Last week the PUC denied Poppenberg's request. Even if the federal standards had been adopted, federal regulators concede that they do little actual inspection of the thousands of stretch vehicles that hit the road each year. The industry is self-certifying, which means that when a company modifies a limo prior to purchase, it slaps a label on it attesting that it meets federal safety standards. But when the vehicle is modified after purchase, "there's no requirement that the vehicle be labeled at all," says Harry Thompson, a safety-compliance official with the NHTSA. "It's a little quirk in the law, but that's what we have to live with."
Yet Thompson says he's had few reports in recent years of safety concerns involving stretches. "I hear a few random complaints," he says, "but nothing that would lead me to buy one of these things and test it. I'd be buying a $60,000 vehicle and maybe spending $20,000 testing it. That's not something I'm ready to do on one or two complaints."
Automakers have sought to enlist the stretch-builders in quality-control agreements such as Ford's Qualified Vehicle Modifier (QVM) program in order to produce limos that meet manufacturer's standards. Ford no longer honors warranties on vehicles that have been stretched more than ten feet and has threatened lawsuits against coach-builders to get them to remove the Ford logo from vehicles the company considers to have been altered beyond recognition. Limousine & Chauffeur, an industry magazine, has even declined to accept advertising from conversion companies that don't participate in the Ford or GM programs, citing liability concerns.
But while some operators, including Poppenberg, swear by the certification programs, others swear at them. The critics say the programs are an attempt to limit the market to "cookie-cutter cars" and discourage innovation. "To me, QVM is a farce," says Ouzounis, who also operates White Dove Limousine. "I think some of the QVM builders are not as good as some of the non-QVM builders."
Weidenhamer agrees. "QVM means nothing to me," he says. "I'm not going to buy a vehicle that's not totally safe. That would be stupidity on my part." Although super-stretches like Weidenhamer's Navigator aren't part of Ford's program, he says his conversion company has taken appropriate safety measures and has even crash-tested stretch vehicles. "The only problem with more length," Weidenhamer says, "is that the parts are going to wear out faster. I replace front-end parts on my car every six months."
Poppenberg insists that size matters, particularly when the vehicles exceed what the manufacturer is willing to place under warranty. "If you were to take off the street the cars that weren't built to QVM standards, out of a thousand vehicles, you'd be left with maybe 200," he says. "My argument is that people ought to know."
Ouzounis says her trade association tries to educate operators about regulations and help promote ethical business practices. But members don't always agree on what the standards should be. Out of the hundreds of limo companies now doing business in the state, only a few dozen operators -- including Poppenberg and Weidenhamer -- belong to the organization.

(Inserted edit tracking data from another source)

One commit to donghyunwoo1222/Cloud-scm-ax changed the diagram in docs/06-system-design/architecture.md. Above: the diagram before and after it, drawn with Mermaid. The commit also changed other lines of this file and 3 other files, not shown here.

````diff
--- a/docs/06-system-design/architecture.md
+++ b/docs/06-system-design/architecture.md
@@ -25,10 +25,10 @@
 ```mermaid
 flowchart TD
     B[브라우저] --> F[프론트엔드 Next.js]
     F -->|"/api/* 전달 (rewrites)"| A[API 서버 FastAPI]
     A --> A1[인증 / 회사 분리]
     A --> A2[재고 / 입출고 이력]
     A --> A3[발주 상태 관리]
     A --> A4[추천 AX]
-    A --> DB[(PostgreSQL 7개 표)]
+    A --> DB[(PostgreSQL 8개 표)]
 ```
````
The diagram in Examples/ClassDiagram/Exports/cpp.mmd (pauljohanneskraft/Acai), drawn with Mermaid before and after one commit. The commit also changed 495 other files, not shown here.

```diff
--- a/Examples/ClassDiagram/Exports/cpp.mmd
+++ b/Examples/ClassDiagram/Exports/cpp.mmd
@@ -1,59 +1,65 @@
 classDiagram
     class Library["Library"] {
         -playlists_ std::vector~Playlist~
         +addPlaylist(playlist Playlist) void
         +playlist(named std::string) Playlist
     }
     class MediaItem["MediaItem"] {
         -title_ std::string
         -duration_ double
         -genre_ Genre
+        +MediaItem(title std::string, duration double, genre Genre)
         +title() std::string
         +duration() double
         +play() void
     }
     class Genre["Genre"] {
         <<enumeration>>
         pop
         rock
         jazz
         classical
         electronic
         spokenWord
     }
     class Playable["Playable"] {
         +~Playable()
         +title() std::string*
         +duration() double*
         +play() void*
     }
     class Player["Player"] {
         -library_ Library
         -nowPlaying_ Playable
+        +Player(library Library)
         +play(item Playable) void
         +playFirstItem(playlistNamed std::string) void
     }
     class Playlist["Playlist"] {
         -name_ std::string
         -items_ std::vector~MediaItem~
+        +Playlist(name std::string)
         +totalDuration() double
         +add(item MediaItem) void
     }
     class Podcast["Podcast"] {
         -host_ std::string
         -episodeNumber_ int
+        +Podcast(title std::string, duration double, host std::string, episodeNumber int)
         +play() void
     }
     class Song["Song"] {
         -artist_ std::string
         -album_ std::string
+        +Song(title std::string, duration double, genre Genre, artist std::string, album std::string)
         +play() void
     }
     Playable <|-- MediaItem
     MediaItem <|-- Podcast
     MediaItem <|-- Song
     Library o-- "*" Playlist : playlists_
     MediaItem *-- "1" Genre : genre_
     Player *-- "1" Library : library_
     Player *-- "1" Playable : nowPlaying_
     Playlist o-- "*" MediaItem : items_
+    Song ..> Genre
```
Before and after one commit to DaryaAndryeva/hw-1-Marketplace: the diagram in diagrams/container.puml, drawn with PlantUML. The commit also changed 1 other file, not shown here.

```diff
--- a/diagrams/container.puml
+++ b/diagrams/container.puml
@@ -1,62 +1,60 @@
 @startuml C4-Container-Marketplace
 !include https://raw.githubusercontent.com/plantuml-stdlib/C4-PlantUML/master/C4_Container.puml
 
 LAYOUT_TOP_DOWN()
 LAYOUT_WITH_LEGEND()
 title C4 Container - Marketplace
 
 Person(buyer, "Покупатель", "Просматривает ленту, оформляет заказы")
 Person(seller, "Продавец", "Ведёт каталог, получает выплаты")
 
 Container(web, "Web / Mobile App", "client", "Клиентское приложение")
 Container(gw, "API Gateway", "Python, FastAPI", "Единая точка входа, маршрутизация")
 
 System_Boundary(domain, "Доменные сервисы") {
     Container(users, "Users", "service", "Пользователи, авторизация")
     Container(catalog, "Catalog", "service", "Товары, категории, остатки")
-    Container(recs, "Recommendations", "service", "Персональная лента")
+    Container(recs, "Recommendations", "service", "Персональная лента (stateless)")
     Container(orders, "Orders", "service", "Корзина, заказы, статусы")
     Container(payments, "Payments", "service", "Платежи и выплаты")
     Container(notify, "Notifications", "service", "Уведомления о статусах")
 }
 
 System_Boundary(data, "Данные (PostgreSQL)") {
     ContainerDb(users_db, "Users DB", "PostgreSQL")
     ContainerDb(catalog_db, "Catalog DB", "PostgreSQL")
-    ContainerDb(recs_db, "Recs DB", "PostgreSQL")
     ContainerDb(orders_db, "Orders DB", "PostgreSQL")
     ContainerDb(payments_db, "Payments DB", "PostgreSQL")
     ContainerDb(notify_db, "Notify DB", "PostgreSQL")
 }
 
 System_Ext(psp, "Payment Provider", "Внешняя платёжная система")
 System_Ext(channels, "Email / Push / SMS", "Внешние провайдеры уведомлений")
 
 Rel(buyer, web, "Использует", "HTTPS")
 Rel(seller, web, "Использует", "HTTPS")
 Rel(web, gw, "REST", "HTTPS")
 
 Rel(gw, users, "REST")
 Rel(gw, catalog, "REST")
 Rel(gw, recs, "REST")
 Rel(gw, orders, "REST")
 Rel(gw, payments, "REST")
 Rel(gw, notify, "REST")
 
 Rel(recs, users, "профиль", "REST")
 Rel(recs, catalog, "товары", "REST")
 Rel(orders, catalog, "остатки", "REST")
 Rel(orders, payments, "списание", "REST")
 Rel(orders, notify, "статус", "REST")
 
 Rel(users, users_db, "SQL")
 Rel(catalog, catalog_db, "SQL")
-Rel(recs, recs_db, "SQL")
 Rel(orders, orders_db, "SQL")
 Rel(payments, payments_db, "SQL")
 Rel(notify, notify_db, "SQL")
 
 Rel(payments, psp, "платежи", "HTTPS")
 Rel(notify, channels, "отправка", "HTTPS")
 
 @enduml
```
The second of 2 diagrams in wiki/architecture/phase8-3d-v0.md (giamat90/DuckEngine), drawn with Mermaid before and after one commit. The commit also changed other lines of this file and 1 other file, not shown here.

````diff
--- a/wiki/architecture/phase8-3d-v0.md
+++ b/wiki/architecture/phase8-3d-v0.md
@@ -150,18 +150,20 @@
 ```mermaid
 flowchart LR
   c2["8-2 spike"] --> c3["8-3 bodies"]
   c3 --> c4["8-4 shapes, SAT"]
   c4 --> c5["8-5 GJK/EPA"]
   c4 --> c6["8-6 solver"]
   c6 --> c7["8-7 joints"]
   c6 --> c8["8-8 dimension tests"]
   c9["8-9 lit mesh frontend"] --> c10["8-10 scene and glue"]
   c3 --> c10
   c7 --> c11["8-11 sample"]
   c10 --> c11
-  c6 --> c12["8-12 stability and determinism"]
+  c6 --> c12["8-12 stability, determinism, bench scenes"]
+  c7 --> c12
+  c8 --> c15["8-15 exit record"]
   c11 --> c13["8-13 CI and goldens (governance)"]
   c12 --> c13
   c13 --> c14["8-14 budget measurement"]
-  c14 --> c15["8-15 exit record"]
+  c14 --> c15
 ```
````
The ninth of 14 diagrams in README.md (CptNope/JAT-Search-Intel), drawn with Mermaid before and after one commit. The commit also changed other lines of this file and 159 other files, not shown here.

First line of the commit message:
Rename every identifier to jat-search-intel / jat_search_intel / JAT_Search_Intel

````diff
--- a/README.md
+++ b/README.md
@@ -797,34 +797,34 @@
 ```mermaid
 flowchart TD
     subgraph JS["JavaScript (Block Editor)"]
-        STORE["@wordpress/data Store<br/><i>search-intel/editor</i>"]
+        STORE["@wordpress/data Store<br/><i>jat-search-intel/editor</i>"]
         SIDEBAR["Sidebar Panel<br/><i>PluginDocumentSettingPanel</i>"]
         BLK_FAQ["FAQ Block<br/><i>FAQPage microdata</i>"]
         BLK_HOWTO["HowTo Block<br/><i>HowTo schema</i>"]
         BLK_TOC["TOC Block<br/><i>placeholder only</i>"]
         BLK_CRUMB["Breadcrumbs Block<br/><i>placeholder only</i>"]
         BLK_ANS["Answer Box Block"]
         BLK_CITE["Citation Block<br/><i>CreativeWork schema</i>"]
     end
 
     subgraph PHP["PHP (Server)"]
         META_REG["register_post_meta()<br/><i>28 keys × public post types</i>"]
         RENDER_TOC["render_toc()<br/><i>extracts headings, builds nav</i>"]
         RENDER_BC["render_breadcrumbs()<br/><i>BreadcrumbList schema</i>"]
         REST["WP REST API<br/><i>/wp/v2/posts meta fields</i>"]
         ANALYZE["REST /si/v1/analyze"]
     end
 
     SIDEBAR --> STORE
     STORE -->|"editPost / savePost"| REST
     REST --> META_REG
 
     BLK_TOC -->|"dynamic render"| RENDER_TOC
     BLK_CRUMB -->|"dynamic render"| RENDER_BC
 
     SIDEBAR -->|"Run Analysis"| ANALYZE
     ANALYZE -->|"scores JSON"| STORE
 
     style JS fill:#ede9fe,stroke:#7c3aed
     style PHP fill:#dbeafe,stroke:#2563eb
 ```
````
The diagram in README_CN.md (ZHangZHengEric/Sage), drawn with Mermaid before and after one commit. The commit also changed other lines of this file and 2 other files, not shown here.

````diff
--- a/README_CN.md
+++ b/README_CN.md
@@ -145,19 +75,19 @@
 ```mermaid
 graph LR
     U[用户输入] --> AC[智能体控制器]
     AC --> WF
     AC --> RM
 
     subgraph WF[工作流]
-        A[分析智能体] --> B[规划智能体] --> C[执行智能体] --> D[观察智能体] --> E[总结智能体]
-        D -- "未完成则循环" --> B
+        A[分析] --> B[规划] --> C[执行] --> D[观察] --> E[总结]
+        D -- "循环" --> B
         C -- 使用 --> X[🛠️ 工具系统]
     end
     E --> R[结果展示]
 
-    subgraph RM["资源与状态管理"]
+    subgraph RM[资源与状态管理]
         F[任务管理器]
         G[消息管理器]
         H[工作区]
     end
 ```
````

Despite their differences, Ouzounis says the operators who've been around for a few years know how to run a safe, successful business. "It's a very unforgiving industry," she says. "It's high overhead, low profit. Just about when you get all your vehicles paid off, you have to replace them. If you're not a good businessperson, this industry will kill you."